services before and after, as well as during the battle, was eminently useful. I desire to recommend him to you as a highly deserving officer. The artillery, as might have been expected, performed its part with great honor; guns were never better served, or under more trying circumstances. Exposed greatly to sharpshooters this force suffered correspondingly. Captain Hamilton (chief of artillery), badly wounded, refused to quit the field, and with admirable coolness and fortitude continued his duties, and I must place on record here that this officer, well known to us as on of the most deserving and valuable of our service, should, as a mere act of justice, be advanced to a brigadier-generalship. Captains Langdon and Elder also deserve the most decided appropriation. Lieutenants Myrick, Third Artillery, and McCrea, First Artillery, severely wounded, exhibited courage and devotion of the highest order. The officers of my staff performed their duties to my unqualified satisfaction. Lieutenant-Colonel Hall, provost-marshal-general of the department, was very efficient, and I am much intended to him and to Major Eddy, Forty-eighth New York, assistant inspector-general, for constant and valuable aid. Lieutenant Michie, U. S. Engineers, was always ready, always brave, always skillful. My personal aides, Lieutenant C. N. Jackson and Lieutenant Bradshaw, were conspicuously active, and both are to be commended for energy and courage. Captain Dana, of the Signal Corps, was of great assistance to me, and to Surgeon Major, for careful attention to his duties and medical director, on behalf of the wounded. I desire to express especial gratitude. To the reports of subordinate commanders, herewith inclosed, I must necessarily refer for mention of my other gallant officers whose conduct should not be overlooked or forgotten.

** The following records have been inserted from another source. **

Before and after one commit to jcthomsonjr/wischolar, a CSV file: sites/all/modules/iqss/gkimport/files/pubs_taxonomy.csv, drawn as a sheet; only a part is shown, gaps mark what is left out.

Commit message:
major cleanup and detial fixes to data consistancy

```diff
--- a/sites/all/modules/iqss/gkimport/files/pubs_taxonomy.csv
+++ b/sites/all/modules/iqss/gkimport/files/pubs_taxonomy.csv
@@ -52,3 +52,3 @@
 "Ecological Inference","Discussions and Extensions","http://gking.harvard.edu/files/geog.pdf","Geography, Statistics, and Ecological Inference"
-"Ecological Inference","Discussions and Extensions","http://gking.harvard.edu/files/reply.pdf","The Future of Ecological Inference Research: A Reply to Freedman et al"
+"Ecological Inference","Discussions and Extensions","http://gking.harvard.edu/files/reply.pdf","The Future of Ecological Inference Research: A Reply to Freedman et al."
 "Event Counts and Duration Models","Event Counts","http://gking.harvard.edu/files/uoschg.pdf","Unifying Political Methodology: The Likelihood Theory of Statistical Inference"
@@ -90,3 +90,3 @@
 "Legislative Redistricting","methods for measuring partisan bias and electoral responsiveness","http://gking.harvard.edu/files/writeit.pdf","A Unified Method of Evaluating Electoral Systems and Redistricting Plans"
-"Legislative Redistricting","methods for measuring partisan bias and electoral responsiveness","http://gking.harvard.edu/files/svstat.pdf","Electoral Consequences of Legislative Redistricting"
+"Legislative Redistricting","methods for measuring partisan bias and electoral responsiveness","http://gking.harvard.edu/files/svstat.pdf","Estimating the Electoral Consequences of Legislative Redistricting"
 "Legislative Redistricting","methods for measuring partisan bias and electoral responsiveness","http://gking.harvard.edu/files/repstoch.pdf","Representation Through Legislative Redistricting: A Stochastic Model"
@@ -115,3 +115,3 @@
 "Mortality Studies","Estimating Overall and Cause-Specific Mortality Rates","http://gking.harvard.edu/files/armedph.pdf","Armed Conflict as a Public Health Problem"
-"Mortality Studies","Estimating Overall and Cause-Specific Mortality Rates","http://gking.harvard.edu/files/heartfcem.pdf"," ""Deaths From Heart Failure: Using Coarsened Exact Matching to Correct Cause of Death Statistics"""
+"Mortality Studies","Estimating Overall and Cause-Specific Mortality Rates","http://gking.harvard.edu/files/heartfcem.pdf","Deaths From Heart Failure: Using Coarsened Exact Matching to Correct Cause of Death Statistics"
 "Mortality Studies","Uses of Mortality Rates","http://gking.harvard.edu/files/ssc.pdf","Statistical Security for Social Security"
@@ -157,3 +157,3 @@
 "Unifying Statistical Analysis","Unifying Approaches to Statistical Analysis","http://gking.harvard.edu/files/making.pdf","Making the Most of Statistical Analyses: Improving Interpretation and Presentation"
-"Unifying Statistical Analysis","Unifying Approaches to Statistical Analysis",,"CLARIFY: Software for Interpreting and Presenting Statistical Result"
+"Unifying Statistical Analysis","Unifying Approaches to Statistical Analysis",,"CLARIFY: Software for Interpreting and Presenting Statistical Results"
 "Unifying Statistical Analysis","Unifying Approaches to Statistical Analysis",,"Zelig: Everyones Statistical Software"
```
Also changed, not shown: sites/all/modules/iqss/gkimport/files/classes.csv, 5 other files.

The colored troops behaved creditably-the Fifty-fourth Massachusetts and First North Carolina like veterans. It was not in their conduct that can be found the chief cause of failure, but in the unanticipated yielding of a white regiment from which there was every reason to expect noble service, and at a moment when everything depended upon its firmness. The misfortune arose, doubtless, from this regiment having lately been filled with conscripts and substitutes of a very inferior class. The issue, so finely drawn that the battle was nearly equal to its very close, the enemy's losses as heavy as my own, ground firmly held to the last, the admirable temper of the command all indicate that but for the disparity arising from the causes indicated, this might fairly have been a victory.
Respectfully, general, your most obedient servant,
Brigadier-General, U. S. Volunteers, Commanding.
Brigadier General J. W. TURNER,
Chief of Staff.
HEADQUARTERS DEPARTMENT OF SOUTH CAROLINA,
Hilton Head, S. C., November 1, 1865.
In the foregoing report of Brigadier-General Seymour he says he moved forward on February 20-
With the intention of advancing on Lake City, and, if successful, of destroying the railroad communication between East and West Florida at the Suwannee River, such being the general plan of operations upon which the occupation and control of East Florida had been founded.